While serving as Ambassador to Russia, McFaul told of being constantly followed, harassed, and verbally demonized on Russian television. But according to The New York Times, McFaul continued to be monitored by Russians even after returning home and concluding his government service.

During a talk at the University of Chicago, McFaul shared that his wife’s boss had called her cell phone only to have a Russian answer the phone. “Were they sloppy?” he said during the talk. “Or was that a shot across the bow to say, ‘We know you’re in Palo Alto and we’re still around’?”

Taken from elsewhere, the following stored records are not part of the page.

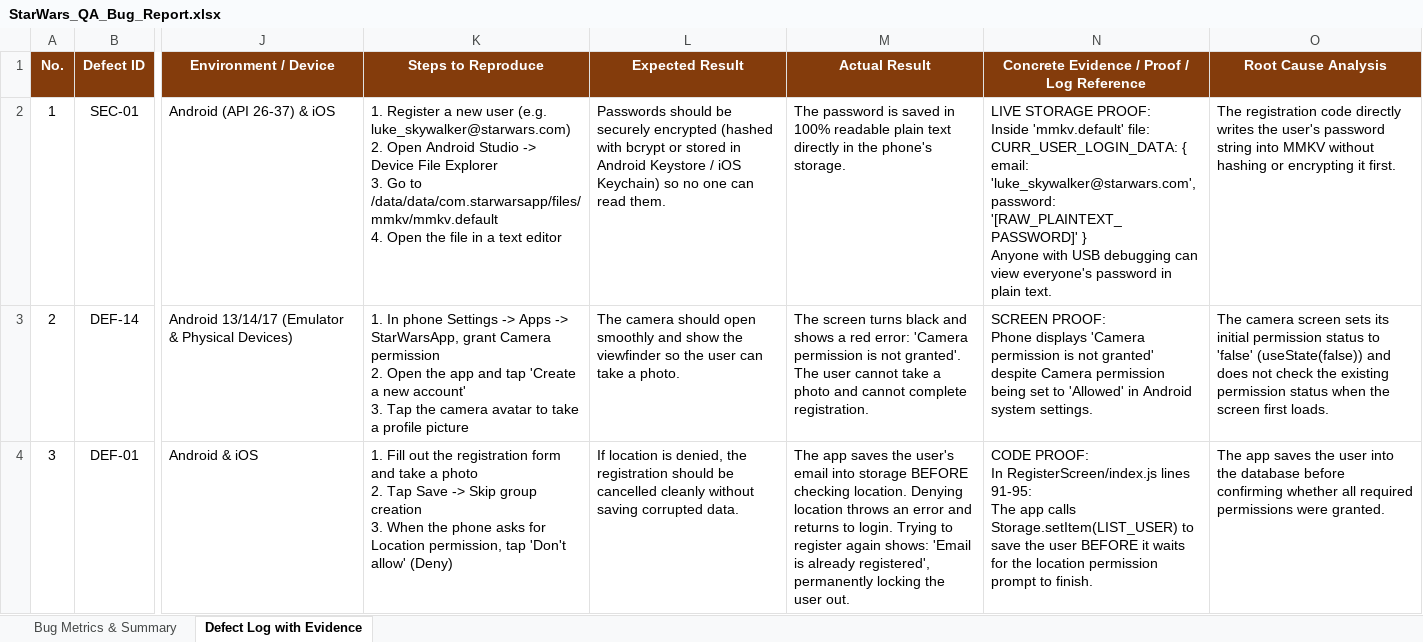
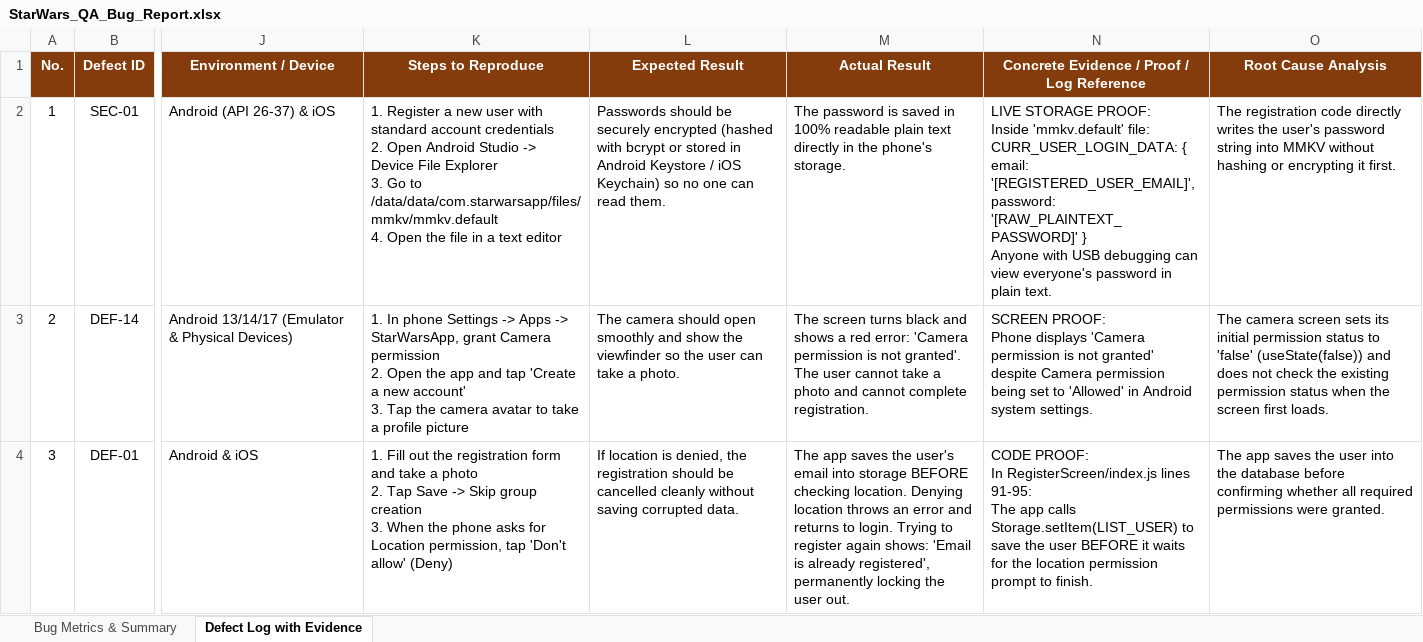
Before and after one commit to ManeKondiba/StarWar, an Excel workbook: StarWars_QA_Bug_Report.xlsx, sheet Defect Log with Evidence, drawn as a sheet; only a part is shown, gaps mark what is left out; values as stored, in another font and other column widths than the file's, no borders; ↵ is a line break in a cell; the diff names each change by its address in the sheet, - before the commit and + after, or states it on an @@ line.

```diff
--- a/StarWars_QA_Bug_Report.xlsx (sheet Defect Log with Evidence)
+++ b/StarWars_QA_Bug_Report.xlsx (sheet Defect Log with Evidence)
-K2 (Steps to Reproduce): …new user (e.g. luke_skywalker@starwars.com) ↵ 2. Open…
+K2 (Steps to Reproduce): …new user with standard account credentials ↵ 2. Open…
-N2: …{ email: 'luke_skywalker@starwars.com', password: '[RAW_PLAINTEXT_PASSWORD]'…
+N2: …{ email: '[REGISTERED_USER_EMAIL]', password: '[RAW_PLAINTEXT_PASSWORD]'…
```
Also changed, not shown: StarWars_QA_Test_Cases.xlsx, 4 other files.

In an interview on NBC’s ‘Meet the Press’, McFaul said, “There is no doubt that I am a primary subject of interest, and from time to time, they have also leaked conversations that I thought were private. That’s just the state of working in Russia.”